News Release

Reduced levels of FKBP5 promote atrial fibrillation

Peer-Reviewed Publication

Baylor College of Medicine

Atrial fibrillation (AFib) is the most common type of heart arrhythmia. This serious condition occurs when the heart beats so fast that the upper chambers of the heart quiver. This irregular heartbeat can lead to severe conditions, including heart failure, dementia and a fivefold increase in the risk of stroke.

AFib affects more than 33.5 million people worldwide, and its prevalence is increasing. Despite intense research to better understand AFib, the molecular mechanism underlying the progression of this condition remains poorly understood.

At Baylor College of Medicine, Dr. Na Li’s lab and her colleagues have been investigating AFib’s underpinnings and identified key molecules and associated processes contributing to the development of persistent AFib forms. Their findings, published in the journal Circulation Research, represent a crucial step toward developing a therapeutic strategy to prevent AFib progression and maintenance.

Research on FKBP5 brings new insights

“Previous studies have shown a reduction in the expression of the FKBP5 gene in patients with AFib,” said Li, associate professor of medicine and corresponding author of the work. “Even though this gene has been well studied in brain cells, its role in the heart had not been examined before. In this study we investigated whether a reduced activity of gene FKBP5 was causally linked to AFib and delineated its function in the heart using animal models.”

First, the researchers measured the levels of protein FKBP5 in heart samples of patients with chronic AFib. They found that the levels were significantly reduced, when compared to those in individuals without the condition.

Then, the team developed a mouse model of AFib in which the gene Fkbp5 was absent only in heart cells, called cardiomyocytes. “These Fkbp5-deficient mice had an increased susceptibility to AFib, mimicking the condition we see in patients,” Li explained. “Restoring FKBP5 protein levels specifically in the atria, the two upper heart chambers, resulted in a lower propensity to AFib compared to the Fkbp5-deficient mice.” These studies demonstrate a causal relationship between reduced FKBP5 protein level and the enhanced AFib susceptibility.

New pieces in the AFib puzzle reveal therapeutic potential

In the animal model, the absence of FKBP5 protein promoted an increase in the level and function of another protein called NCX1 – a key ionic transporter molecule in excitable cells like cardiomyocytes.

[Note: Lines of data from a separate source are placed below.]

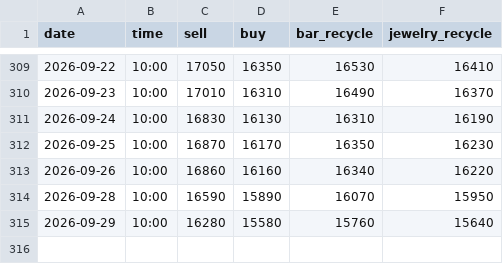
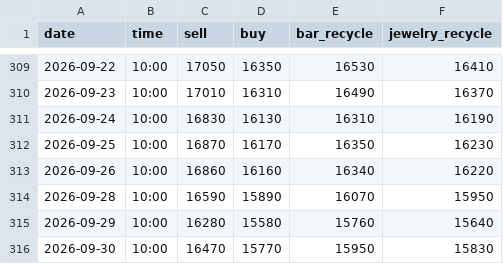
Before and after one commit to nmymdf/gold, a CSV file: data/shop.csv, drawn as a sheet; only a part is shown, gaps mark what is left out; the diff names each change by its address in the sheet, - before the commit and + after, or states it on an @@ line.

```diff
--- a/data/shop.csv
+++ b/data/shop.csv
+row 316: 2026-09-30 | 10:00 | 16470 | 15770 | 15950 | 15830
```
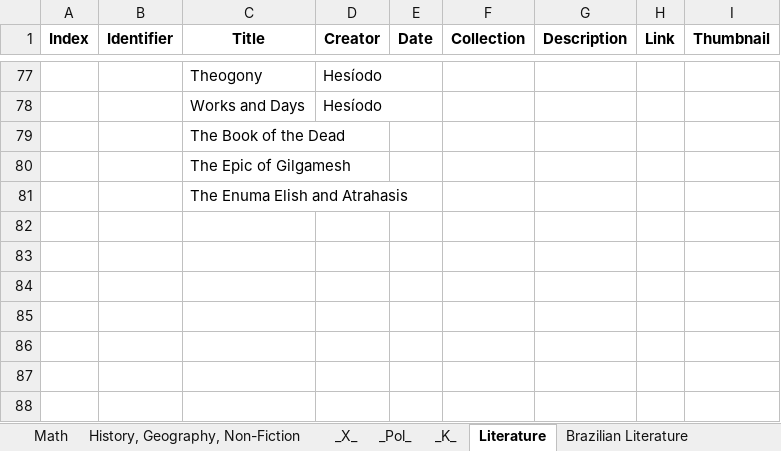
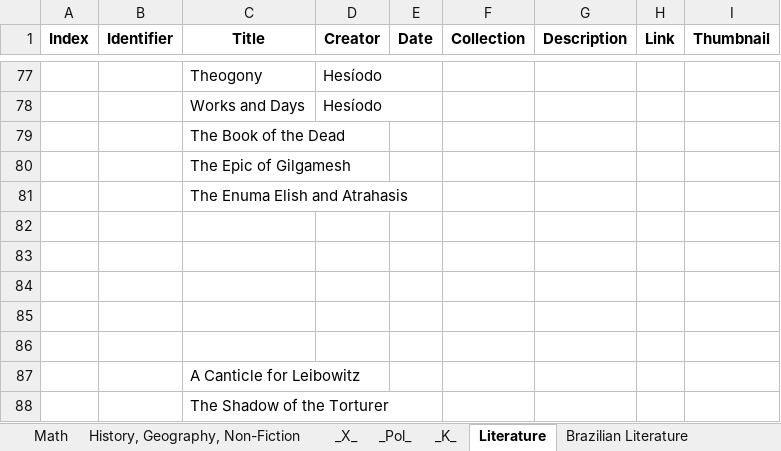
Before and after one commit to GabrielCalheiros/Biblioteca_Bases, an Excel workbook: Catalog.xlsx, sheet Literature, drawn as a sheet; only a part is shown, gaps mark what is left out; values as stored, in another font and other column widths than the file's, no borders; the diff names each change by its address in the sheet, - before the commit and + after, or states it on an @@ line.

```diff
--- a/Catalog.xlsx (sheet Literature)
+++ b/Catalog.xlsx (sheet Literature)
+row 82: (empty)
+row 83: (empty)
+row 84: (empty)
+row 85: (empty)
+row 86: (empty)
+row 87:  |  | A Canticle for Leibowitz
+row 88:  |  | The Shadow of the Torturer
```
Also changed, not shown: sheet _X_, sheet _Pol_, sheet History, Geography, Non-Fiction, 3 other files.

The elevated level of NCX1 in chronic AFib patients was already known; however, the molecular mechanism behind this phenomenon remained unclear prior to this study. The team discovered that the absence of FKBP5 indirectly increased NCX1 production in cardiomyocytes by enhancing the activity of the transcription factor HIF-1a, which then promoted NCX1 transcription. 

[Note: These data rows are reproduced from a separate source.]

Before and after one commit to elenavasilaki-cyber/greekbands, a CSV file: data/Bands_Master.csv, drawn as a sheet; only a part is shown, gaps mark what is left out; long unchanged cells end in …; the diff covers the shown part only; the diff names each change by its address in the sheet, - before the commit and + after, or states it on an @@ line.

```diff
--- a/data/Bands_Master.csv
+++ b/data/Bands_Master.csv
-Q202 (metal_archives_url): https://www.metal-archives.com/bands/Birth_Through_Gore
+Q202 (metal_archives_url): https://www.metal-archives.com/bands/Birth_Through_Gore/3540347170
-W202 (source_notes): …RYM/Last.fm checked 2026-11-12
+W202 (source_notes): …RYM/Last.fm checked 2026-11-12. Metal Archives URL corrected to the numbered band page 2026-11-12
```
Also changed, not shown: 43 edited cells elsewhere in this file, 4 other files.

“Interestingly, the increased activity of HIF-1a has been previously associated with AFib patients. Yet, for the first time, we’ve unveiled a mechanistic link between enhanced HIF-1a function and its pro-arrhythmic effect through modulation of NCX1 expression,” Li said.

More importantly, the researchers found that normalizing HIF-1a activity with compound 17-AAG in Fkbp5-deficient mice can prevent AFib, pointing to FKBP5 as a potential novel target for the treatment of this life-threatening condition.

Other contributors to this work include Xiaolei Wang, Jia Song, Yue Yuan, Luge Li, Issam Abu-Taha, Jordi Heijman, Liang Sun, Shokoufeh Dobrev, Markus Kamler, Liang Xie, Xander H.T. Wehrens, Frank T. Horrigan and Dobromir Dobrev. The authors are affiliated with one or more of the following institutions: Baylor College of Medicine, University of Duisburg-Essen, Maastricht University, Montreal Heart Institute and Université de Montréal.

This study is supported by grants from the National Institutes of Health (R01HL136389, R01HL163277, R01HL147108, R01HL131517, R01HL089598, R01-HL160992, UM1HG006348, R01DK114356, S10OD032380 and P30CA125123). Further support was provided by the European Union (large-scale network project MAESTRIA No. 965286), the Netherlands Organization for Scientific Research (NWO/ZonMWVidi 09150171910029) and American Heart Association (23POST1013888 and EIA 936111).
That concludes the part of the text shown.